The idea of having a mission in retirement is very big for me.
As I approached my post-career phase of life, I was dogged by the question: What am I going to do with myself?
I knew Nancy and I would continue to be involved in the church and other ministries. Our occasional travel might increase, I surmised. To stay in touch with the community and to be physically active I would learn to play pickle ball. Of course, I wouldn’t miss a beat on my recumbent bike since I’d have an additional two hours every day with no more work commute. But as I added up these commitments, I realized I still had lots of time to invest in something.
The more I probed, the more I focused on requirements for my investment. I needed something robust—a vision that couldn’t be accomplished in a month or a year. It had to be God-sized in scope.
And wherever I landed needed to have an emotional attachment. My mission had to have purpose—it would have to be meaningful to me and help others.
One of my favorite verses is Proverbs 19:17. It boosts my motivation. Whoever is kind to the poor lends to the LORD, and he will reward them for what they have done. This verse tells me how God feels about the poor and how he feels about the people who help them.
Return on Investment

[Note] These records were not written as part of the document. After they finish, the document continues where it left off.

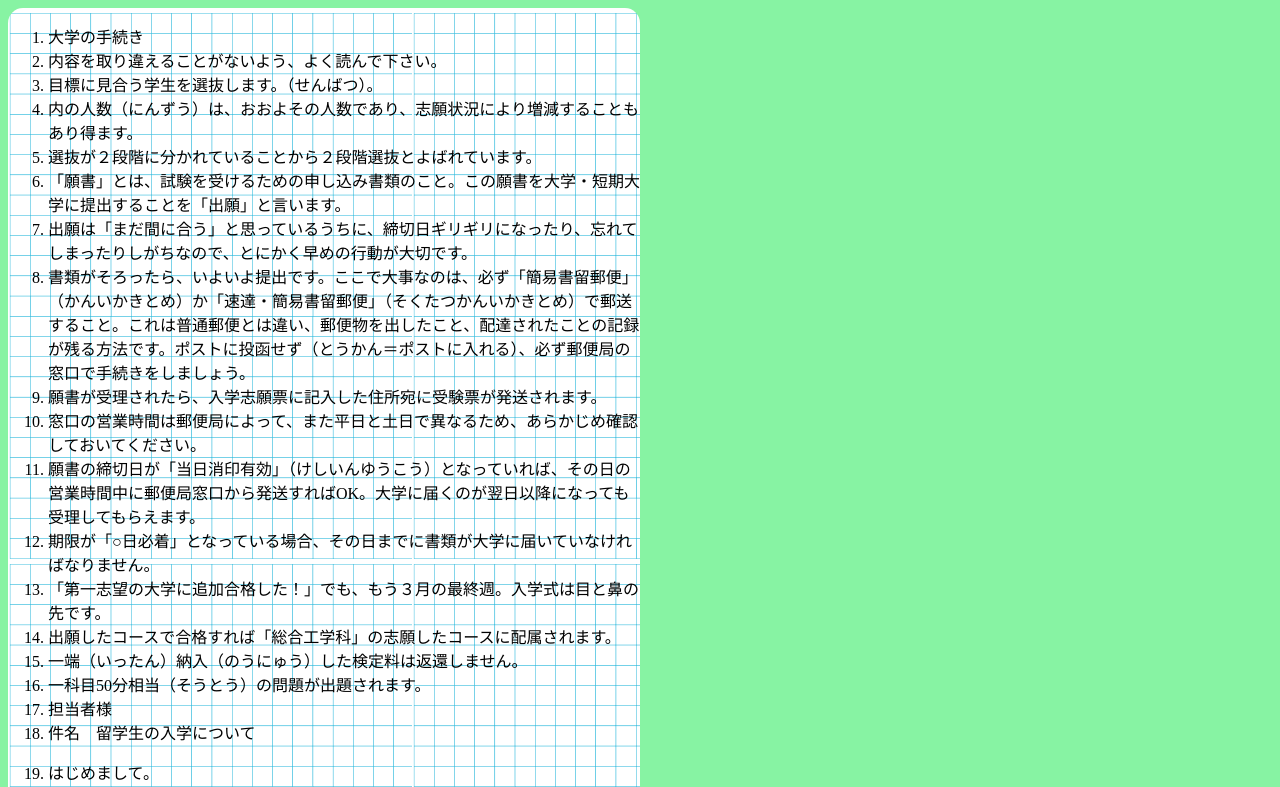
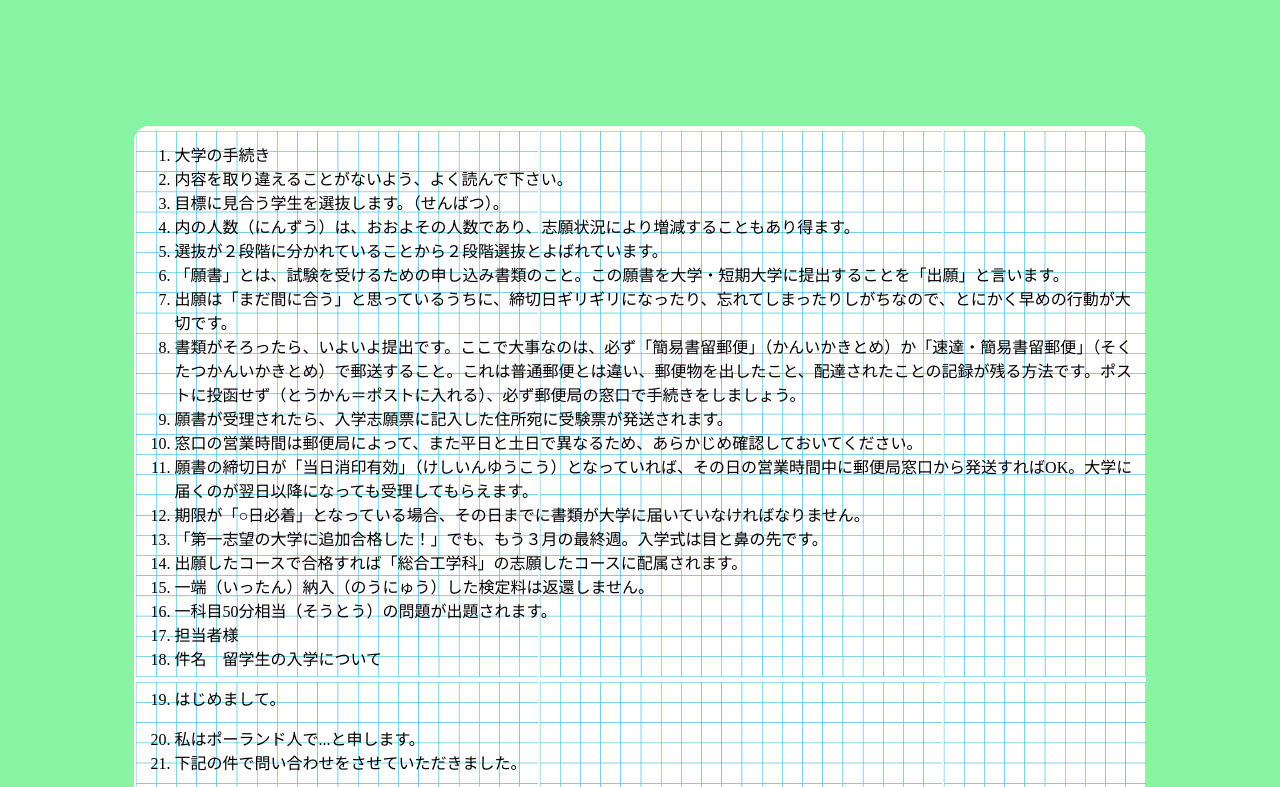
Before and after one commit to BladeofDagger/BladeofDagger.github.io, a plain HTML site: page zeszyt1.html in a window 1280 px wide. Shown: the top 787 px of the page. Drawn offline with Linux system fonts and the light colour scheme.

Commit message:
.notes window

```diff
--- a/css/index.css
+++ b/css/index.css
@@ -86,8 +86,11 @@ h1 {
     background-image: url("../image/kartka.png");
     border-radius: 15px 15px 15px 15px;
     position: center;
+    margin-right: 10%;
+    margin-top: 10%;
+    margin-left: 10%;
+    margin-bottom: 10%
 
-    width: 50%;
     height: 50%;
     overflow-y: auto;
     overflow-x: hidden;
```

Another determining factor for my mission came from Matthew 25, the parable of the talents. Like the master who gave his employees money when he left for a period of time, God entrusts skills, energy, creativity, resources, and influence in me. Even though I am retired, God is still looking for a return on his investment in my life.
I considered building homes for the homeless, serving food to the poor, engaging more deeply in efforts in our local church. Frankly, none of them seemed big enough.
About this time, I attended a conference where Wess Stafford spoke. He was President and CEO of Compassion International at the time. His talk was riveting, and his stories inspiring. Shortly after that I read an article in Christianity Today magazine that reviewed the research by a third party on the outcomes and effectiveness of Compassion’s child development program.
Again, I was impressed. I decided to do my own research about Compassion. The more I got to know about the ministry, the more I decided this matched up with my criteria for purpose and mission. My next step was to see their work in person.
So I took a trip to El Salvador to visit several Compassion child development centers. What I experienced caused my emotional attachment to soar. I saw the kids from pre-school through high school learning appropriate topics in their own cultural context. Since each child development center is implemented under the accountability of a gospel-centered church, I learned that all lessons are taught through the lens of Jesus’ life and teachings. Work ethics as well as treatment of peers, authorities and cultural norms are all viewed through Christ’s example.
I saw teenagers learning skills that could change their economic outcome, too. I realized Compassion works to pull people out of extreme poverty and to give them hope through Jesus. These two things are what make me emotionally attached to Compassion’s work.
The business analyst in me is all about solving problems successfully. I reflected on the tens of thousands of dollars that our church spent to send a team on a short-term mission trip. Sadly, there were no long-term results whatsoever. Contrast this to Compassion’s work through indigenous churches having a profound effect on children living in poverty—and influencing their families and future generations. When I saw this, I knew I had found my calling.
My passion is to share Compassion with pastors in the northeast. The ultimate goal I’ve set for myself is to be responsible for 1,000 kids being sponsored in New England through churches’ presentations of Compassion. This is a God-sized goal.
A God-sized Project
I’m finding the most effective way to connect with pastors is through emails. In order to keep track of my work, I started a spreadsheet of all the churches in New England. I tried for about two weeks and realized this is, indeed, a God-sized project! There are a good 8,000 churches in this area! It just wasn’t possible for me to tackle a project of this scope by myself.
About the same time, another volunteer like myself expressed a passion for online research and spreadsheets. It’s just like God to connect the two of us for a common mission with Compassion. This other volunteer researched and created a spreadsheet that empowers me to send out about 50 emails to pastors each week. It’s like eating an elephant one bite at a time, but over the years I see progress. I’m getting about a 30% response rate. Not all are positive, but a lot of them ask for more information. If I’m faithful to plant seeds, I know God will be faithful to bring in the fruit.
So, every morning I get up and say, “I have a purpose! Let’s go do this!” Sometimes I have to stop feeling sorry about my aches and pains, but I feel very fortunate to have something that really grabs me in my soul, and something I can really contribute towards. This is a privilege in my book.